----- Extracted records

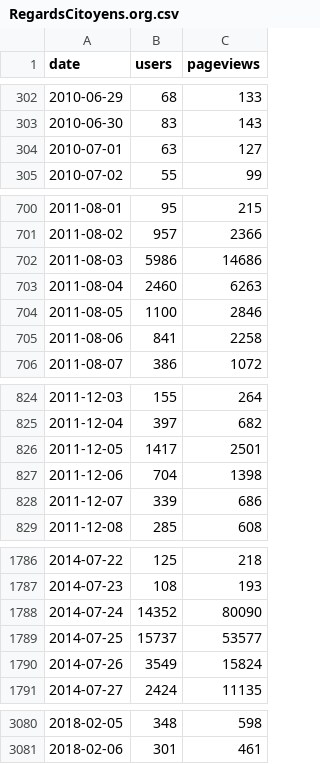
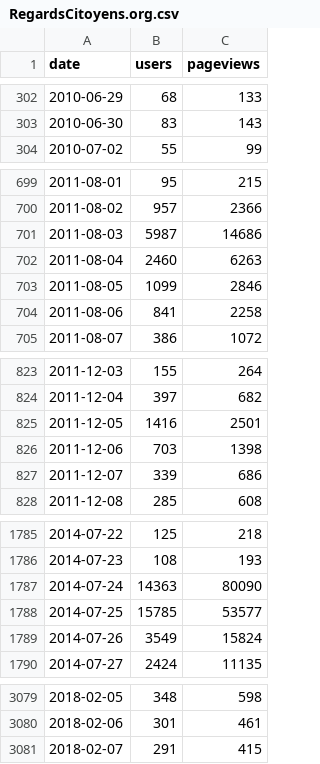
Before and after one commit to regardscitoyens/stats-analytics, a CSV file: data/RegardsCitoyens.org.csv, drawn as a sheet; only a part is shown, gaps mark what is left out; the diff covers the shown part only.

```diff
--- a/data/RegardsCitoyens.org.csv
+++ b/data/RegardsCitoyens.org.csv
@@ -303,3 +303,2 @@ date,users,pageviews
 2010-06-30,83,143
-2010-07-01,63,127
 2010-07-02,55,99
@@ -701,5 +700,5 @@ date,users,pageviews
 2011-08-02,957,2366
-2011-08-03,5986,14686
+2011-08-03,5987,14686
 2011-08-04,2460,6263
-2011-08-05,1100,2846
+2011-08-05,1099,2846
 2011-08-06,841,2258
@@ -825,4 +824,4 @@ date,users,pageviews
 2011-12-04,397,682
-2011-12-05,1417,2501
-2011-12-06,704,1398
+2011-12-05,1416,2501
+2011-12-06,703,1398
 2011-12-07,339,686
@@ -1787,4 +1786,4 @@ date,users,pageviews
 2014-07-23,108,193
-2014-07-24,14352,80090
-2014-07-25,15737,53577
+2014-07-24,14363,80090
+2014-07-25,15785,53577
 2014-07-26,3549,15824
@@ -3081 +3080,2 @@ date,users,pageviews
 2018-02-06,301,461
+2018-02-07,291,415
```
Also changed, not shown: 8 edited cells elsewhere in this file, data/NosDéputés.fr.csv, data/NosSénateurs.fr.csv.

----------

### Requirement
Throughout the data above, report every line that contains the string "file".

### Worked solution
Before and after one commit to regardscitoyens/stats-analytics, a CSV file: data/RegardsCitoyens.org.csv, drawn as a sheet; only a part is shown, gaps mark what is left out; the diff covers the shown part only.
Also changed, not shown: 8 edited cells elsewhere in this file, data/NosDéputés.fr.csv, data/NosSénateurs.fr.csv.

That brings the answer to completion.